* [WORK INSTRUCTION] Provide the entries once more, identical in every word.
◆ ◆ ◆ ◆
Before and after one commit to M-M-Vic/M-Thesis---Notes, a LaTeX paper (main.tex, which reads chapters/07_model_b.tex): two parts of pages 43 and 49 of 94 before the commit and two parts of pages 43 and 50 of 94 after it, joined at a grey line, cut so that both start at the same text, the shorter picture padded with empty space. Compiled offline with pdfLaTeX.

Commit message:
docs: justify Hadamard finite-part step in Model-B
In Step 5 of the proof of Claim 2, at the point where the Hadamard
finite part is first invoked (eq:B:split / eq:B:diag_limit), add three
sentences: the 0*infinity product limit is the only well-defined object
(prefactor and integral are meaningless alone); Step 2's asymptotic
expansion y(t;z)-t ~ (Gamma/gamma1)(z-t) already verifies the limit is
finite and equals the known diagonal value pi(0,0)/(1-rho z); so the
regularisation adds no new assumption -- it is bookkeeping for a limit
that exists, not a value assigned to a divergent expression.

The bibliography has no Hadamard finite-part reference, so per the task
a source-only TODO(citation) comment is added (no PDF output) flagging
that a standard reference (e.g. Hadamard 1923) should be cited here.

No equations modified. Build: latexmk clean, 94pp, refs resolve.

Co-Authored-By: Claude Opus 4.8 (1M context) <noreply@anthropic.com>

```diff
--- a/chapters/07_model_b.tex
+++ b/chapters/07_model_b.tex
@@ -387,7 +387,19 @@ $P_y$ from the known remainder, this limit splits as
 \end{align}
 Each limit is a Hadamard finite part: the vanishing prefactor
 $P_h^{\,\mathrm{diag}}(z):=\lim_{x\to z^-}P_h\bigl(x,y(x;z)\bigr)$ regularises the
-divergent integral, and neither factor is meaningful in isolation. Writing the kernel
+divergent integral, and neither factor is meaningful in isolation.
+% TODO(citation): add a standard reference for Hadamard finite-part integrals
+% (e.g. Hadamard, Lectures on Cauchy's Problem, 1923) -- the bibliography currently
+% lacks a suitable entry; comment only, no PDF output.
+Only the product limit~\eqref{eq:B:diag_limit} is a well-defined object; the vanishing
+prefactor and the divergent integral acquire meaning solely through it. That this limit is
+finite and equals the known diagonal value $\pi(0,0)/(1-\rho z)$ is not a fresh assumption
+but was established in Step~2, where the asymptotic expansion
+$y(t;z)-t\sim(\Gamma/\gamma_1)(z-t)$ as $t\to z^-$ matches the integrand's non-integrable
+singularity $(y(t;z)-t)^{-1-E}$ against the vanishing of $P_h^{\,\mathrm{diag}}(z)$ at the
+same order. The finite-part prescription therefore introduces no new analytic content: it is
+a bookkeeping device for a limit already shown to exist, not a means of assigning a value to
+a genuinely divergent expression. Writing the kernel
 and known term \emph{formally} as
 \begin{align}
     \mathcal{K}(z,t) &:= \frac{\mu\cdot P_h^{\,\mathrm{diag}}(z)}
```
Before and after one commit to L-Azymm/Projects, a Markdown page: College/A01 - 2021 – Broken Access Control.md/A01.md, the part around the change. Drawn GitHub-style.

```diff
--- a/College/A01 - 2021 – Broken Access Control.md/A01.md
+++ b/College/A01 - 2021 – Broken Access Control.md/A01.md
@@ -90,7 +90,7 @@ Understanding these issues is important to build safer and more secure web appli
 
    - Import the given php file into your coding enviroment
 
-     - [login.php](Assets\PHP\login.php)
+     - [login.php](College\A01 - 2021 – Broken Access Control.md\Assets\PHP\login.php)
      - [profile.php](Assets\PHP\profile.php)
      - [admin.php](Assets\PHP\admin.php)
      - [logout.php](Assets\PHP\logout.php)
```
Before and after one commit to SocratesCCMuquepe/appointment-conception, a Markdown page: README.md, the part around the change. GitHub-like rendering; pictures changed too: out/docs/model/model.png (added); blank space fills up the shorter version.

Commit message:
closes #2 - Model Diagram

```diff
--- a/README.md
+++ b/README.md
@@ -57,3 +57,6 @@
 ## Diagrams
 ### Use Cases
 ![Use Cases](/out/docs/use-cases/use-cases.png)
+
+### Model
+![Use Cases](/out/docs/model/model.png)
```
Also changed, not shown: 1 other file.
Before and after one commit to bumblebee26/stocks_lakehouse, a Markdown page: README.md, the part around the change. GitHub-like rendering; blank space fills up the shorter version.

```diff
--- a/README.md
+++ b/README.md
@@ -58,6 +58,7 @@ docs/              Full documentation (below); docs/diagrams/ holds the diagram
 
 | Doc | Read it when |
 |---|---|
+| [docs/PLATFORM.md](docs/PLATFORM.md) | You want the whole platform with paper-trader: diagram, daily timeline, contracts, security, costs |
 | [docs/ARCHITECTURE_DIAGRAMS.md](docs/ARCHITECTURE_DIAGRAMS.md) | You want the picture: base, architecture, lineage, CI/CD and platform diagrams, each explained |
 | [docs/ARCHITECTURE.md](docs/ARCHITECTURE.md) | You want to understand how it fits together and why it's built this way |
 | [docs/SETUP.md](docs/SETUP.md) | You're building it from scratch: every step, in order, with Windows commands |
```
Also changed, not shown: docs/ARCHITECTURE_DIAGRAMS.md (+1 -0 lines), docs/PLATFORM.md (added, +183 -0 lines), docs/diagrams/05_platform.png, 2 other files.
◆ ◆ ◆ ◆
* [RESPONSE AREA]
Before and after one commit to M-M-Vic/M-Thesis---Notes, a LaTeX paper (main.tex, which reads chapters/07_model_b.tex): two parts of pages 43 and 49 of 94 before the commit and two parts of pages 43 and 50 of 94 after it, joined at a grey line, cut so that both start at the same text, the shorter picture padded with empty space. Compiled offline with pdfLaTeX.

Commit message:
docs: justify Hadamard finite-part step in Model-B
In Step 5 of the proof of Claim 2, at the point where the Hadamard
finite part is first invoked (eq:B:split / eq:B:diag_limit), add three
sentences: the 0*infinity product limit is the only well-defined object
(prefactor and integral are meaningless alone); Step 2's asymptotic
expansion y(t;z)-t ~ (Gamma/gamma1)(z-t) already verifies the limit is
finite and equals the known diagonal value pi(0,0)/(1-rho z); so the
regularisation adds no new assumption -- it is bookkeeping for a limit
that exists, not a value assigned to a divergent expression.

The bibliography has no Hadamard finite-part reference, so per the task
a source-only TODO(citation) comment is added (no PDF output) flagging
that a standard reference (e.g. Hadamard 1923) should be cited here.

No equations modified. Build: latexmk clean, 94pp, refs resolve.

Co-Authored-By: Claude Opus 4.8 (1M context) <noreply@anthropic.com>

```diff
--- a/chapters/07_model_b.tex
+++ b/chapters/07_model_b.tex
@@ -387,7 +387,19 @@ $P_y$ from the known remainder, this limit splits as
 \end{align}
 Each limit is a Hadamard finite part: the vanishing prefactor
 $P_h^{\,\mathrm{diag}}(z):=\lim_{x\to z^-}P_h\bigl(x,y(x;z)\bigr)$ regularises the
-divergent integral, and neither factor is meaningful in isolation. Writing the kernel
+divergent integral, and neither factor is meaningful in isolation.
+% TODO(citation): add a standard reference for Hadamard finite-part integrals
+% (e.g. Hadamard, Lectures on Cauchy's Problem, 1923) -- the bibliography currently
+% lacks a suitable entry; comment only, no PDF output.
+Only the product limit~\eqref{eq:B:diag_limit} is a well-defined object; the vanishing
+prefactor and the divergent integral acquire meaning solely through it. That this limit is
+finite and equals the known diagonal value $\pi(0,0)/(1-\rho z)$ is not a fresh assumption
+but was established in Step~2, where the asymptotic expansion
+$y(t;z)-t\sim(\Gamma/\gamma_1)(z-t)$ as $t\to z^-$ matches the integrand's non-integrable
+singularity $(y(t;z)-t)^{-1-E}$ against the vanishing of $P_h^{\,\mathrm{diag}}(z)$ at the
+same order. The finite-part prescription therefore introduces no new analytic content: it is
+a bookkeeping device for a limit already shown to exist, not a means of assigning a value to
+a genuinely divergent expression. Writing the kernel
 and known term \emph{formally} as
 \begin{align}
     \mathcal{K}(z,t) &:= \frac{\mu\cdot P_h^{\,\mathrm{diag}}(z)}
```
Before and after one commit to L-Azymm/Projects, a Markdown page: College/A01 - 2021 – Broken Access Control.md/A01.md, the part around the change. Drawn GitHub-style.

```diff
--- a/College/A01 - 2021 – Broken Access Control.md/A01.md
+++ b/College/A01 - 2021 – Broken Access Control.md/A01.md
@@ -90,7 +90,7 @@ Understanding these issues is important to build safer and more secure web appli
 
    - Import the given php file into your coding enviroment
 
-     - [login.php](Assets\PHP\login.php)
+     - [login.php](College\A01 - 2021 – Broken Access Control.md\Assets\PHP\login.php)
      - [profile.php](Assets\PHP\profile.php)
      - [admin.php](Assets\PHP\admin.php)
      - [logout.php](Assets\PHP\logout.php)
```
Before and after one commit to SocratesCCMuquepe/appointment-conception, a Markdown page: README.md, the part around the change. GitHub-like rendering; pictures changed too: out/docs/model/model.png (added); blank space fills up the shorter version.

Commit message:
closes #2 - Model Diagram

```diff
--- a/README.md
+++ b/README.md
@@ -57,3 +57,6 @@
 ## Diagrams
 ### Use Cases
 ![Use Cases](/out/docs/use-cases/use-cases.png)
+
+### Model
+![Use Cases](/out/docs/model/model.png)
```
Also changed, not shown: 1 other file.
Before and after one commit to bumblebee26/stocks_lakehouse, a Markdown page: README.md, the part around the change. GitHub-like rendering; blank space fills up the shorter version.

```diff
--- a/README.md
+++ b/README.md
@@ -58,6 +58,7 @@ docs/              Full documentation (below); docs/diagrams/ holds the diagram
 
 | Doc | Read it when |
 |---|---|
+| [docs/PLATFORM.md](docs/PLATFORM.md) | You want the whole platform with paper-trader: diagram, daily timeline, contracts, security, costs |
 | [docs/ARCHITECTURE_DIAGRAMS.md](docs/ARCHITECTURE_DIAGRAMS.md) | You want the picture: base, architecture, lineage, CI/CD and platform diagrams, each explained |
 | [docs/ARCHITECTURE.md](docs/ARCHITECTURE.md) | You want to understand how it fits together and why it's built this way |
 | [docs/SETUP.md](docs/SETUP.md) | You're building it from scratch: every step, in order, with Windows commands |
```
Also changed, not shown: docs/ARCHITECTURE_DIAGRAMS.md (+1 -0 lines), docs/PLATFORM.md (added, +183 -0 lines), docs/diagrams/05_platform.png, 2 other files.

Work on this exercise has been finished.